There are many different technologies used for 3D Printers, and each technology has wide range of prices. Start by selecting the technology and maximum build size for your 3D printer, then decide if you want it assembled or as a kit.
Things to consider...
- Who will be using the printer?
- Will the students be running the printer themselves, or will it be accessible only to staff? Younger children and exposed moving parts are not a good mix.
3D printers are built either within a box, enclosing most of the moving parts, or open-frame, where everything is exposed, including pinch points.
- A few printers are designed to be carried from one place to another and include a built in handle. Most 3D printers work best if set up on a sturdy surface and left there. Do you have a dedicated space or cart for the printer and supplies?
- Print Size
- What will you be printing? Most items will be under 4". However, some projects may require larger parts, e.g., the arm for a balance beam scale. Sort out how you'll use the printer and what size you'll need before making a purchase decision.
- Filament Size
- Most 3D printers create objects using spools of plastic filament. All else being equal, choose the printer that uses the smaller diameter filament – 1.75mm over 3mm. The smaller filament runs thru the print head faster, reducing the chance of a clog. As filament spools are sold by weight and not by length, a 1kg spool will give you the same print volume no matter what the diameter.
- In addition to the printer, you will need the plastic filament to print with, some tools, and a computer to command the printer. A good quality plastic filament can make or break a printer. Use a brand recommended by the printer supplier, even if it's a few dollars more.

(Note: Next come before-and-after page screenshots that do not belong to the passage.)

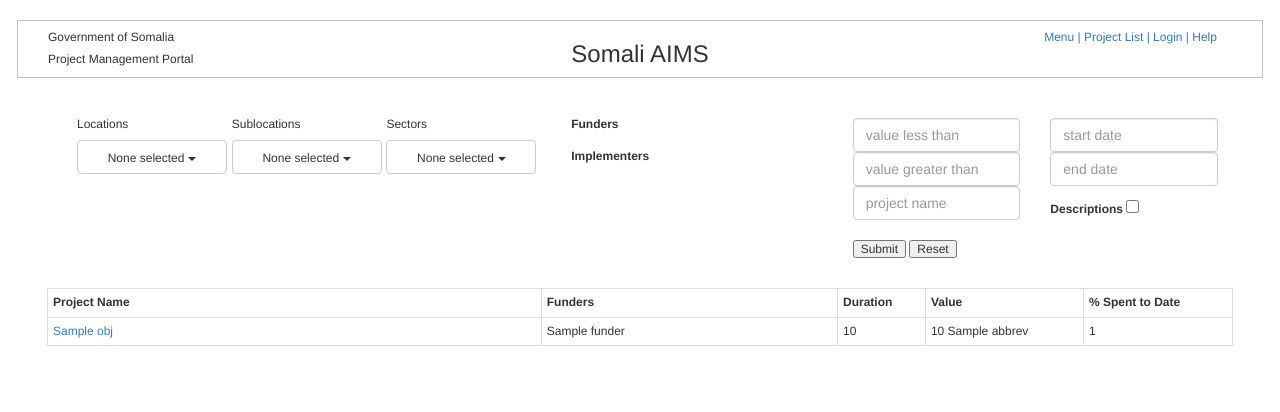
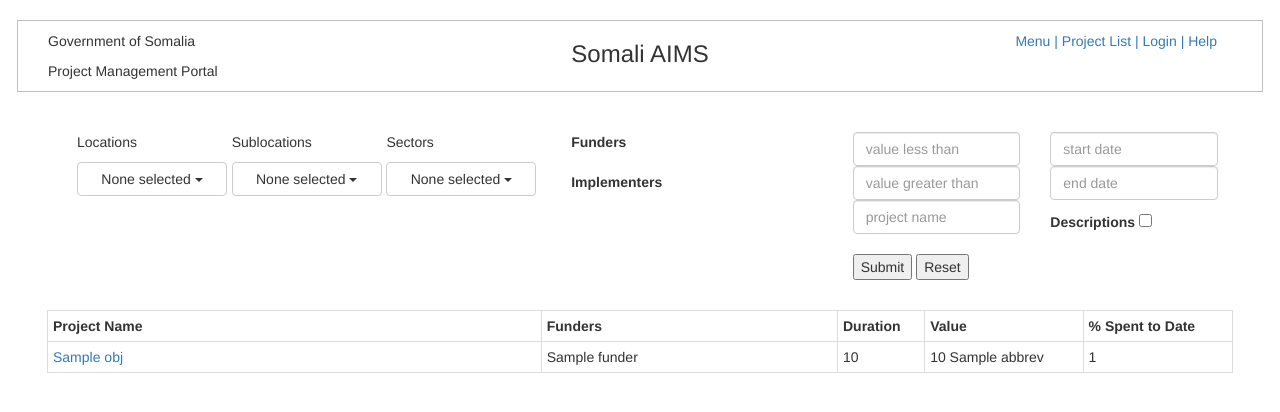
Before and after one commit to matmaxgeds/somaliaims-demo, a Django app: template templates/reports/index.html in a window 1280 px wide. Shown: the top 412 px of the page. Run offline with Django 3.2, Linux system fonts and the light colour scheme; tables that the repository leaves empty hold one stand-in row (values such as "Sample post"); the template is opened without the code that fills it: values that come from a table or form of the project are taken from there, most other values are stand-ins (such as "Sample title", 1, 10 or a date in 2020); parts of the project's set-up code (start-up, migrations or seed data) failed here and were passed over; some libraries are stand-ins or nearby versions.

Commit message:
Modiying font size in project_list page

```diff
--- a/templates/reports/index.html
+++ b/templates/reports/index.html
@@ -27,10 +27,6 @@
         }
         .btns{
             padding-top: 20px;
-        }
-        * {
-            font-size: 12px;
-            line-height: 1;
         }
 
     </style>
```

- Build or Buy
- 3D Printers are available as kits or pre-assembled. You learn a lot assembling a kit, but pre-assembled allows you to start printing much faster. A kit can take anywhere from 3 days to 2 weeks to assemble.
There are over 8 different 3D printing technologies currently available. This site introduces each of them. All have their distinct advantages. Many have distinct disadvantages, including limited material choices and high price.
The Fused Deposition Modeling (FDM) is the most common type for home/classroom use and it's the one that we will be talking about in this primer.
Teacher's Creative Fundraising For Classroom 3D Printer
This video shows how a Plymouth teacher was able to provide her students with a 3D printer in the classroom, and how her students are using it ... and learning.
- YouTube URL
Make Magazine has a regularly updated buyers guide that covers the different types of 3D printers, what is available in each price range, and suggested 3D printers for schools.
Build or Buy?
If you have older and more-or-less responsible students, building would make a great class project, allowing your students to see "behind the curtain" as to how machines like this function and what goes into making them.
Otherwise, it's best to buy per-assembled, or build it outside the classroom -- maybe by a mechanically inclined college.
Other Areas To Check Out...
• 3D Printing Examples
• 3D Printing In The Classroom
• Assembling A 3D Printer
• Images of Space
• Models & Software For Your 3D Printer
• National, State, and Regional Education Networks Sampler
• Native and Minority Cultures
• PBS and NPR Resources
• Printing 3D Topography Maps